--- Data shown ---
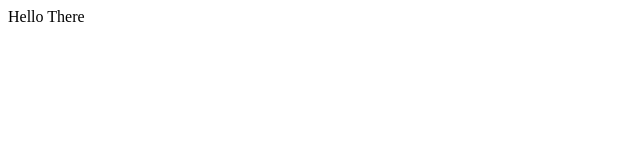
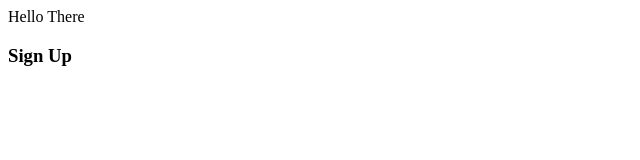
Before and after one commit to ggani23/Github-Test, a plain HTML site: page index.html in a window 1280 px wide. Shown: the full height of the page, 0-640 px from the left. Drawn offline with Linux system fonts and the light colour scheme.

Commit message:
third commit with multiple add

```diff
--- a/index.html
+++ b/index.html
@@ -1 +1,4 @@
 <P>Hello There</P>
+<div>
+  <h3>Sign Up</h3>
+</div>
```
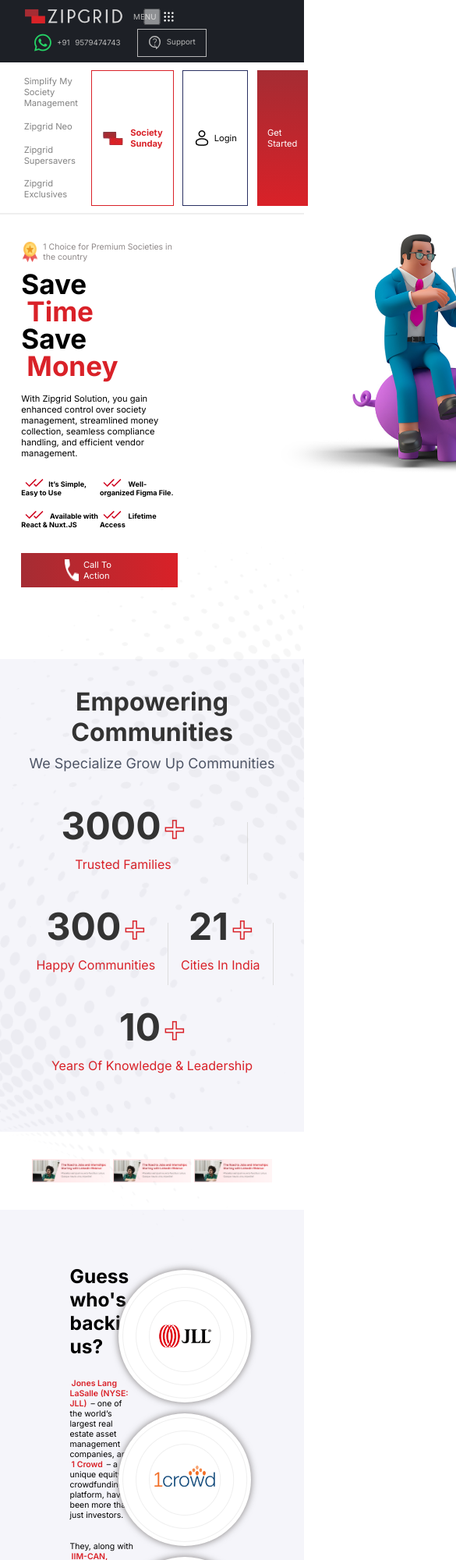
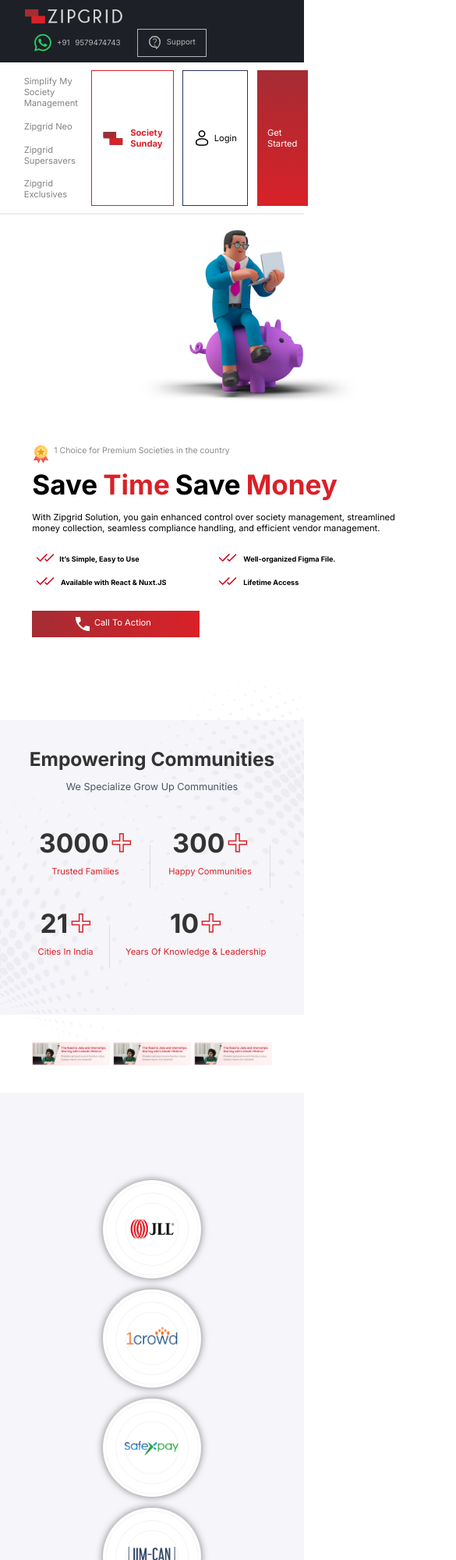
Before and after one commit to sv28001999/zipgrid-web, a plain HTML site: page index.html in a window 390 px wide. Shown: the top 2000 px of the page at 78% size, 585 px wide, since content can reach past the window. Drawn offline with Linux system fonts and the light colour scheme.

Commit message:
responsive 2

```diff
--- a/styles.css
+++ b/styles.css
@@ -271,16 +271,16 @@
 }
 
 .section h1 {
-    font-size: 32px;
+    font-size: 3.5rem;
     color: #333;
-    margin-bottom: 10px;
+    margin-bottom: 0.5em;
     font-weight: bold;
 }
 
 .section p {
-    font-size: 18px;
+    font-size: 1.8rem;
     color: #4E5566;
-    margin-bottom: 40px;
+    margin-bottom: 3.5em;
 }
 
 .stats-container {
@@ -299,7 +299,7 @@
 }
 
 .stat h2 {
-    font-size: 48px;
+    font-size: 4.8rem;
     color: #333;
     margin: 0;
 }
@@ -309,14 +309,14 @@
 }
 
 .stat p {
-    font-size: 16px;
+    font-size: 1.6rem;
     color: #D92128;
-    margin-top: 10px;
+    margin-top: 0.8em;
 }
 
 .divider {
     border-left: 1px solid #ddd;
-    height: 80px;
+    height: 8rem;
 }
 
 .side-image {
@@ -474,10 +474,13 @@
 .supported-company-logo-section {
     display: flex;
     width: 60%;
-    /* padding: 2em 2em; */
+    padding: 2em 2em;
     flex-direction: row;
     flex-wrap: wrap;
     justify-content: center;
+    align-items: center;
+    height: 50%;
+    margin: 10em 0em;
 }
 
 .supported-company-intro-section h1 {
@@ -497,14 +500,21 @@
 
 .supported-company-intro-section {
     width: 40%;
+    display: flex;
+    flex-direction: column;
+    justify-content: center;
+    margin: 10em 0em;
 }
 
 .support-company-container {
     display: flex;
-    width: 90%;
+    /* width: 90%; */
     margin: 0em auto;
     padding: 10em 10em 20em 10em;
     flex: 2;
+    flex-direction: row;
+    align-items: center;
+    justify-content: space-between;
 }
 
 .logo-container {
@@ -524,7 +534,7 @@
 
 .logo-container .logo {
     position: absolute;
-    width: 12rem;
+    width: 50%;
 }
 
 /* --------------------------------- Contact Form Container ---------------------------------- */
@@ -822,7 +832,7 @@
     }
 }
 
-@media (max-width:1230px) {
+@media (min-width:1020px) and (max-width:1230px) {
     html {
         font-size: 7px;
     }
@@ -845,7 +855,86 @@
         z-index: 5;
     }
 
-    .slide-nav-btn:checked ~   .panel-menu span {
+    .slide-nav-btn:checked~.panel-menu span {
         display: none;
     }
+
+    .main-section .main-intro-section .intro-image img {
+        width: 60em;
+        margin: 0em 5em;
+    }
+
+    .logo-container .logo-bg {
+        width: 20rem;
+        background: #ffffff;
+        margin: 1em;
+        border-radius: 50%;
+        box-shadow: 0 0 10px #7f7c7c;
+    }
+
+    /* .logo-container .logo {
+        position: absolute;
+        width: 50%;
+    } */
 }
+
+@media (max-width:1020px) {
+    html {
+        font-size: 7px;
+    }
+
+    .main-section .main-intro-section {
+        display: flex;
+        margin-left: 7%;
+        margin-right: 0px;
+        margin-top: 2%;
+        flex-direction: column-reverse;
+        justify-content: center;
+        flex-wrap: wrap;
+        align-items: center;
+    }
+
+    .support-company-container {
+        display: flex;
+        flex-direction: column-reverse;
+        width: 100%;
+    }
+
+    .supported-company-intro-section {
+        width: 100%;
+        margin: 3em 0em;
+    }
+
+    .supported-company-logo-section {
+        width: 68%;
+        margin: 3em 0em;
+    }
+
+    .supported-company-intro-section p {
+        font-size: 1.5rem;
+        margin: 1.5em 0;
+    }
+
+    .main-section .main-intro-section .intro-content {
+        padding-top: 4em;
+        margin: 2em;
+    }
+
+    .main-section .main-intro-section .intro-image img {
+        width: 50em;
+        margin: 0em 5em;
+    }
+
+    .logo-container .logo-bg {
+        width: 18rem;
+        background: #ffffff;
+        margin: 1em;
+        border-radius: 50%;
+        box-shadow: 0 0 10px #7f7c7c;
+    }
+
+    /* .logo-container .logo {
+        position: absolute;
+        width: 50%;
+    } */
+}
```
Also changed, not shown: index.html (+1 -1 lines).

--- What you should do ---
Give the lines of the entries above exactly as they appear, leaving out each picture.

--- Finished exercise ---
Before and after one commit to ggani23/Github-Test, a plain HTML site: page index.html in a window 1280 px wide. Shown: the full height of the page, 0-640 px from the left. Drawn offline with Linux system fonts and the light colour scheme.

Commit message:
third commit with multiple add

```diff
--- a/index.html
+++ b/index.html
@@ -1 +1,4 @@
 <P>Hello There</P>
+<div>
+  <h3>Sign Up</h3>
+</div>
```
Before and after one commit to sv28001999/zipgrid-web, a plain HTML site: page index.html in a window 390 px wide. Shown: the top 2000 px of the page at 78% size, 585 px wide, since content can reach past the window. Drawn offline with Linux system fonts and the light colour scheme.

Commit message:
responsive 2

```diff
--- a/styles.css
+++ b/styles.css
@@ -271,16 +271,16 @@
 }
 
 .section h1 {
-    font-size: 32px;
+    font-size: 3.5rem;
     color: #333;
-    margin-bottom: 10px;
+    margin-bottom: 0.5em;
     font-weight: bold;
 }
 
 .section p {
-    font-size: 18px;
+    font-size: 1.8rem;
     color: #4E5566;
-    margin-bottom: 40px;
+    margin-bottom: 3.5em;
 }
 
 .stats-container {
@@ -299,7 +299,7 @@
 }
 
 .stat h2 {
-    font-size: 48px;
+    font-size: 4.8rem;
     color: #333;
     margin: 0;
 }
@@ -309,14 +309,14 @@
 }
 
 .stat p {
-    font-size: 16px;
+    font-size: 1.6rem;
     color: #D92128;
-    margin-top: 10px;
+    margin-top: 0.8em;
 }
 
 .divider {
     border-left: 1px solid #ddd;
-    height: 80px;
+    height: 8rem;
 }
 
 .side-image {
@@ -474,10 +474,13 @@
 .supported-company-logo-section {
     display: flex;
     width: 60%;
-    /* padding: 2em 2em; */
+    padding: 2em 2em;
     flex-direction: row;
     flex-wrap: wrap;
     justify-content: center;
+    align-items: center;
+    height: 50%;
+    margin: 10em 0em;
 }
 
 .supported-company-intro-section h1 {
@@ -497,14 +500,21 @@
 
 .supported-company-intro-section {
     width: 40%;
+    display: flex;
+    flex-direction: column;
+    justify-content: center;
+    margin: 10em 0em;
 }
 
 .support-company-container {
     display: flex;
-    width: 90%;
+    /* width: 90%; */
     margin: 0em auto;
     padding: 10em 10em 20em 10em;
     flex: 2;
+    flex-direction: row;
+    align-items: center;
+    justify-content: space-between;
 }
 
 .logo-container {
@@ -524,7 +534,7 @@
 
 .logo-container .logo {
     position: absolute;
-    width: 12rem;
+    width: 50%;
 }
 
 /* --------------------------------- Contact Form Container ---------------------------------- */
@@ -822,7 +832,7 @@
     }
 }
 
-@media (max-width:1230px) {
+@media (min-width:1020px) and (max-width:1230px) {
     html {
         font-size: 7px;
     }
@@ -845,7 +855,86 @@
         z-index: 5;
     }
 
-    .slide-nav-btn:checked ~   .panel-menu span {
+    .slide-nav-btn:checked~.panel-menu span {
         display: none;
     }
+
+    .main-section .main-intro-section .intro-image img {
+        width: 60em;
+        margin: 0em 5em;
+    }
+
+    .logo-container .logo-bg {
+        width: 20rem;
+        background: #ffffff;
+        margin: 1em;
+        border-radius: 50%;
+        box-shadow: 0 0 10px #7f7c7c;
+    }
+
+    /* .logo-container .logo {
+        position: absolute;
+        width: 50%;
+    } */
 }
+
+@media (max-width:1020px) {
+    html {
+        font-size: 7px;
+    }
+
+    .main-section .main-intro-section {
+        display: flex;
+        margin-left: 7%;
+        margin-right: 0px;
+        margin-top: 2%;
+        flex-direction: column-reverse;
+        justify-content: center;
+        flex-wrap: wrap;
+        align-items: center;
+    }
+
+    .support-company-container {
+        display: flex;
+        flex-direction: column-reverse;
+        width: 100%;
+    }
+
+    .supported-company-intro-section {
+        width: 100%;
+        margin: 3em 0em;
+    }
+
+    .supported-company-logo-section {
+        width: 68%;
+        margin: 3em 0em;
+    }
+
+    .supported-company-intro-section p {
+        font-size: 1.5rem;
+        margin: 1.5em 0;
+    }
+
+    .main-section .main-intro-section .intro-content {
+        padding-top: 4em;
+        margin: 2em;
+    }
+
+    .main-section .main-intro-section .intro-image img {
+        width: 50em;
+        margin: 0em 5em;
+    }
+
+    .logo-container .logo-bg {
+        width: 18rem;
+        background: #ffffff;
+        margin: 1em;
+        border-radius: 50%;
+        box-shadow: 0 0 10px #7f7c7c;
+    }
+
+    /* .logo-container .logo {
+        position: absolute;
+        width: 50%;
+    } */
+}
```
Also changed, not shown: index.html (+1 -1 lines).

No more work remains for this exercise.